When one walks through the entrance to the Bangladesh Rapidly Deployable Battalion headquarters in Bunia of the Democratic Republic of Congo, the first thing that catches the eye is a huge plaque that says "Peace begins with a smile".
The Bangladeshi soldiers, engaged in the UN peacekeeping mission in the DRC, call the place "House of Peace".
The Bangladeshi peacekeepers have been successful in bringing peace to a restive nation that had plunged into three civil wars in less than two decades.
From an understanding that the DRC needs more than just conflict reduction for sustainable peace, they have been doing what needs to be done on the social and cultural fronts as well.
"It's not part of our primary responsibilities, but with our own funds and resources, we have been providing them with free medical services, and computer training for the youth, and also helping them promote their culture," Brig Gen Ihteshamus Samad Chowdhury, brigade commander of the Northern Sector, MONUSCO, told this newspaper.
Last month, there was a sudden cholera outbreak in the DRC's Bunia region where 10 people died and scores others were admitted to hospital.
Things were bad particularly in the Bunia Central Jail where at least five inmates died from the disease.
Responding to the local authorities' request, the Bangladeshi peacekeepers set up several medical camps in the jail in an attempt to contain the outbreak.
They provided emergency medical care, medicine and follow-up care to around 2,000 inmates.
"The United Nations and the Jail authorities requested us, and we started providing medical services to them [the inmates]," said Maj Md Ferdous Islam, a medical officer in Bangladesh army.
Talking to this correspondent, Zonizi Camille, director of the Bunia Central Jail, said "We are really grateful to the Bangladeshi contingent. They responded on time to our request and saved us from a big disaster.”
He also mentioned that it was not the first time that the peacekeepers went beyond their formal responsibilities to help the Congolese people get out of trouble.
The Bangladesh army personnel have also been providing free computer training to young men and women at the Youth Centre in Bunia where computers are considered a luxury.
"I did not know how to operate a computer, but now I do. I have been taking computer training [at the centre] for a month. This will surely help me get a job," said Blaise Okulieke who recently finished higher secondary studies from a local school.
Twenty-one-year-old Mapenzi Meka, another trainee at the centre, said, “The free training comes as a blessing for me. I could never afford this otherwise.”
Maj Md Abul Khayer, officer-in-charge of the Computer Training Centre, said the contingent has plans to continue the programme for a longer period.
He also said they are thinking of providing training to the instructors as well.
"If we can arrange training for them [the instructors], it will help expand our programme further."
Dieudonne Ngadjole Lonema Amoti, the education minister of the DRC, said, "We are really grateful to the Bangladesh contingent for giving training to our young people and turning them into assets for our society. This additional service they are giving us will help us build a better society."
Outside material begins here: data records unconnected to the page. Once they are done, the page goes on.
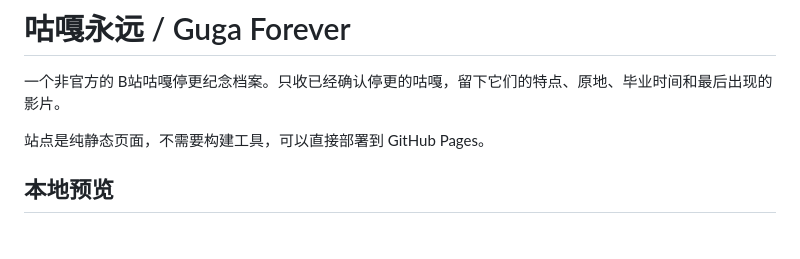
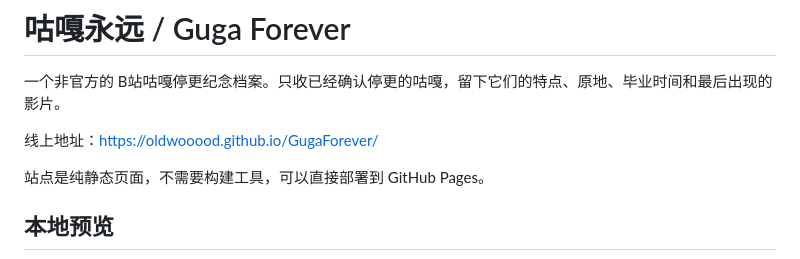
Before and after one commit to OldWooood/GugaForever, a Markdown page: README.md, the part around the change. GitHub-like rendering; blank space fills up the shorter version.

Commit message:
Add live site URL to README

```diff
--- a/README.md
+++ b/README.md
@@ -1,6 +1,8 @@
 # 咕嘎永远 / Guga Forever
 
 一个非官方的 B站咕嘎停更纪念档案。只收已经确认停更的咕嘎，留下它们的特点、原地、毕业时间和最后出现的影片。
+
+线上地址：[https://oldwooood.github.io/GugaForever/](https://oldwooood.github.io/GugaForever/)
 
 站点是纯静态页面，不需要构建工具，可以直接部署到 GitHub Pages。
 
```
The African country has reserves of valuable minerals such as uranium, diamond, gold and cobalt, but around 63 percent of its 81 million people live in poverty.